### Your objective
Look through the lines below and extract any with the word "outputs".
+++ Dataset records
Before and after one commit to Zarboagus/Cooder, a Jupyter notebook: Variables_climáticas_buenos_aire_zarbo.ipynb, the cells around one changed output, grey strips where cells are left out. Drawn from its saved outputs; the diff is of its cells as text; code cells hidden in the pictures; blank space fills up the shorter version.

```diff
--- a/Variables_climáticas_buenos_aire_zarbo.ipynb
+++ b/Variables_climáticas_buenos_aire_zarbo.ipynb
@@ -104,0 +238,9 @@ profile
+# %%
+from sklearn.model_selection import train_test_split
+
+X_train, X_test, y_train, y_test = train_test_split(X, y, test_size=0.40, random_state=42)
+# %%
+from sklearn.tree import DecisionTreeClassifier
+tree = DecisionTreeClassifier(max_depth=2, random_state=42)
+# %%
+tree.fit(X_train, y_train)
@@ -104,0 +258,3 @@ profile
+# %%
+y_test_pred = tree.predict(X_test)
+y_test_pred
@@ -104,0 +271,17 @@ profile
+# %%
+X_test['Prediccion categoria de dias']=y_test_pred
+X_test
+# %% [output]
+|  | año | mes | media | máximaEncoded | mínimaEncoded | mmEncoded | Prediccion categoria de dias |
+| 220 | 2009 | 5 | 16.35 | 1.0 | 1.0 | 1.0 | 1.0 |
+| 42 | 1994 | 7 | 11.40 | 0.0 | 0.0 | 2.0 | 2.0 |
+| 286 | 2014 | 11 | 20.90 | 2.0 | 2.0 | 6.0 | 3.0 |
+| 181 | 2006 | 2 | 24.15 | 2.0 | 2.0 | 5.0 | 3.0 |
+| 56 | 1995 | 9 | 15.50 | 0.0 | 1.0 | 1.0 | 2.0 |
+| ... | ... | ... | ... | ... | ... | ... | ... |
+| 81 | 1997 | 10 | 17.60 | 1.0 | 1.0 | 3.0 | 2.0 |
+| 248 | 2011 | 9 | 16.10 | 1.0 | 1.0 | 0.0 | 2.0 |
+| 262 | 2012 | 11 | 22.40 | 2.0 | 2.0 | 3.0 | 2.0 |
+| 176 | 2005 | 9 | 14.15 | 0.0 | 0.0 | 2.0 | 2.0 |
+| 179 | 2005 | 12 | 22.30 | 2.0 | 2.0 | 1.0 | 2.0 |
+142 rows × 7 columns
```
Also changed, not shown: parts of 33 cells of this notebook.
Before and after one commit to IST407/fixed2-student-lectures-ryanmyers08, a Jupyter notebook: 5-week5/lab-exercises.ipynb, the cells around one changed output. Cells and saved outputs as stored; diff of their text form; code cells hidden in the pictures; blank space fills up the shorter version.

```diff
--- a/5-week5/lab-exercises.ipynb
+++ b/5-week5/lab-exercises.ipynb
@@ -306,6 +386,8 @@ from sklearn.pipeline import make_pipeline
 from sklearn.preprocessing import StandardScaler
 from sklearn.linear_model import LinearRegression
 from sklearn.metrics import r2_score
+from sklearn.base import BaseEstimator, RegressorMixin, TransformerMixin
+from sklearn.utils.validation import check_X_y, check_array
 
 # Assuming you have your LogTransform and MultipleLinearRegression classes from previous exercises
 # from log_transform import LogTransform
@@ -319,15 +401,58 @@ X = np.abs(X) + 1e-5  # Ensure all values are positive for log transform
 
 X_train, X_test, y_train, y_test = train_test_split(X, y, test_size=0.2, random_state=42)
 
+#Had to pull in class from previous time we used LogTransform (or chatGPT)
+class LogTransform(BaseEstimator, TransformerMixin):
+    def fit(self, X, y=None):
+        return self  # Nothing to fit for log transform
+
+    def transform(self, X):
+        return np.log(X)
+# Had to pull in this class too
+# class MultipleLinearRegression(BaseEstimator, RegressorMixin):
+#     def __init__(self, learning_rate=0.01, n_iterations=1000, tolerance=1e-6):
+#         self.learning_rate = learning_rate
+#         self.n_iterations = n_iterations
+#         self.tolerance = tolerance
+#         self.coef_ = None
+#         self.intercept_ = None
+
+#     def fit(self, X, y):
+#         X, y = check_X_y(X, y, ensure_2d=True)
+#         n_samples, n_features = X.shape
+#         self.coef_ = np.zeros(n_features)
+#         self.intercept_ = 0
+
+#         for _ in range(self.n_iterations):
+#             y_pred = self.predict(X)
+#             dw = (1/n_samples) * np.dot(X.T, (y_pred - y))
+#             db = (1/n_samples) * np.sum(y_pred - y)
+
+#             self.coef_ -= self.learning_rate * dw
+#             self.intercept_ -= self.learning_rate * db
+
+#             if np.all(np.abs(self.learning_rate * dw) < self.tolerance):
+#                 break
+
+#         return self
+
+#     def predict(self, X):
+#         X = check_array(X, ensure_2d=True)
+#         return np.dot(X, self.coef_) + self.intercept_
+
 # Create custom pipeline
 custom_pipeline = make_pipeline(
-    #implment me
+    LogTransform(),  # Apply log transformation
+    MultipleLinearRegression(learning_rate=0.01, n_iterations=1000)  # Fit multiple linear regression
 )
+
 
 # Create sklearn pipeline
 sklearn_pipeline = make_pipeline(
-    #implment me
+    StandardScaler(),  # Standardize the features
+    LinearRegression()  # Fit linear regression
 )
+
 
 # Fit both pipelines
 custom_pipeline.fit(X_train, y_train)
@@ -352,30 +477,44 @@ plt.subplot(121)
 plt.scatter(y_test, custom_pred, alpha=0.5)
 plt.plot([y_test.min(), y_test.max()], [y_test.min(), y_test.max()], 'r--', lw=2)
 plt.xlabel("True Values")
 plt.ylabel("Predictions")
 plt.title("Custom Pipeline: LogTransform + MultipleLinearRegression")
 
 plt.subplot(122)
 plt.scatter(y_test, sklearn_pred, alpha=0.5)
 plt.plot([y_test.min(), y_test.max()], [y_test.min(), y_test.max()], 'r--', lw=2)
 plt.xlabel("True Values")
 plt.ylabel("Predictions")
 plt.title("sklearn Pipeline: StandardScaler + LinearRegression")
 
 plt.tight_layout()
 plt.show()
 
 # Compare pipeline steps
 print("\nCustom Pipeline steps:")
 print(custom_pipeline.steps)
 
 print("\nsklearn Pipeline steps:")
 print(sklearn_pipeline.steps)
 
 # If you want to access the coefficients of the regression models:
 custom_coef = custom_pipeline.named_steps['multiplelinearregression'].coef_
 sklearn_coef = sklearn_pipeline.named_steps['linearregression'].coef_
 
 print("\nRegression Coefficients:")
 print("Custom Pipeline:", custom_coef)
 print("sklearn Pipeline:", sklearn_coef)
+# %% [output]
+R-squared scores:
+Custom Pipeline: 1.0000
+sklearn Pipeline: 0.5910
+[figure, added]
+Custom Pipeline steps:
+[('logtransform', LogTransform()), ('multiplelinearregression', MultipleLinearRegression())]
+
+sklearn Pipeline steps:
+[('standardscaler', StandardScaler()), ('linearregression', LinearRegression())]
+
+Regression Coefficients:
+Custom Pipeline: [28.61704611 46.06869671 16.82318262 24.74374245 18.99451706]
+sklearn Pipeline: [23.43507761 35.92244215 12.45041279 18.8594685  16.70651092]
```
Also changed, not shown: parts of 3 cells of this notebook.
++++++
### Reply
Before and after one commit to Zarboagus/Cooder, a Jupyter notebook: Variables_climáticas_buenos_aire_zarbo.ipynb, the cells around one changed output, grey strips where cells are left out. Drawn from its saved outputs; the diff is of its cells as text; code cells hidden in the pictures; blank space fills up the shorter version.
Before and after one commit to IST407/fixed2-student-lectures-ryanmyers08, a Jupyter notebook: 5-week5/lab-exercises.ipynb, the cells around one changed output. Cells and saved outputs as stored; diff of their text form; code cells hidden in the pictures; blank space fills up the shorter version.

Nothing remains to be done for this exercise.